*Prompt*
Filter the entries, keeping every line with the word "team".

*Input*
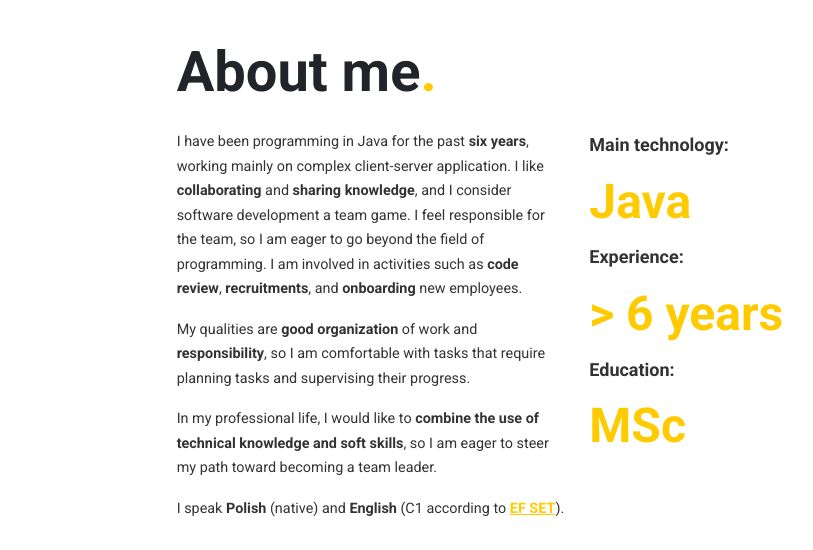
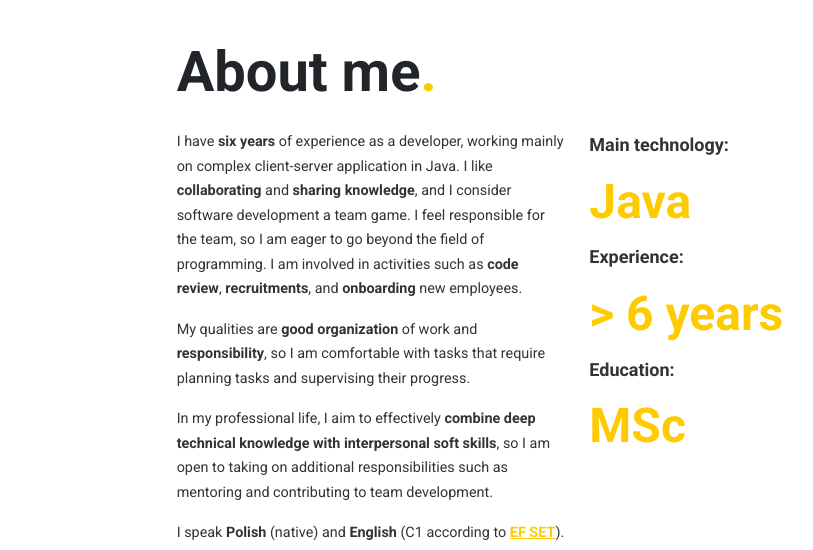
Before and after one commit to skamila/skamila.github.io, a plain HTML site: page index.html in a window 1280 px wide. Shown: the part 506-1056 px from the top of the page, 166-979 px from the left. Drawn offline with nearby package versions, Linux system fonts and the light colour scheme.

Commit message:
Update index.html

```diff
--- a/index.html
+++ b/index.html
@@ -130,10 +130,11 @@
                         <h2 class="display-4 slide-up">About me<span class="yellow-bold">.</span></h2>
                         <div class="data-info py-3 col-lg-6" data-aos="fade-up">
                             <p>
-                                I have been programming in Java for the past <span class="bold">six years</span>,
+                                I have <span class="bold">six years</span> of experience as a developer,
                                 working mainly on complex
-                                client-server application. I like <span class="bold">collaborating</span> and <span
-                                    class="bold">sharing knowledge</span>, and I
+                                client-server application in Java. I like <span class="bold">collaborating</span> and
+                                <span
+                                        class="bold">sharing knowledge</span>, and I
                                 consider software development a team game. I feel responsible for the team, so I am
                                 eager to go beyond the field of programming. I am involved in activities such as
                                 <span class="bold">code review</span>, <span class="bold">recruitments</span>, and <span
@@ -145,8 +146,9 @@
                                 with tasks that require planning tasks and supervising their progress.
                             </p>
                             <p>
-                                In my professional life, I would like to <span class="bold">combine the use of technical knowledge and
-                                soft skills</span>, so I am eager to steer my path toward becoming a team leader.
+                                In my professional life, I aim to effectively <span class="bold">combine deep technical knowledge with interpersonal soft skills</span>,
+                                so I am open to taking on additional responsibilities such as mentoring and contributing
+                                to team development.
                             </p>
                             <p>
                                 I speak <span class="bold">Polish</span> (native) and <span class="bold">English</span>
```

*Solved exercise*
                                 consider software development a team game. I feel responsible for the team, so I am
-                                soft skills</span>, so I am eager to steer my path toward becoming a team leader.
+                                to team development.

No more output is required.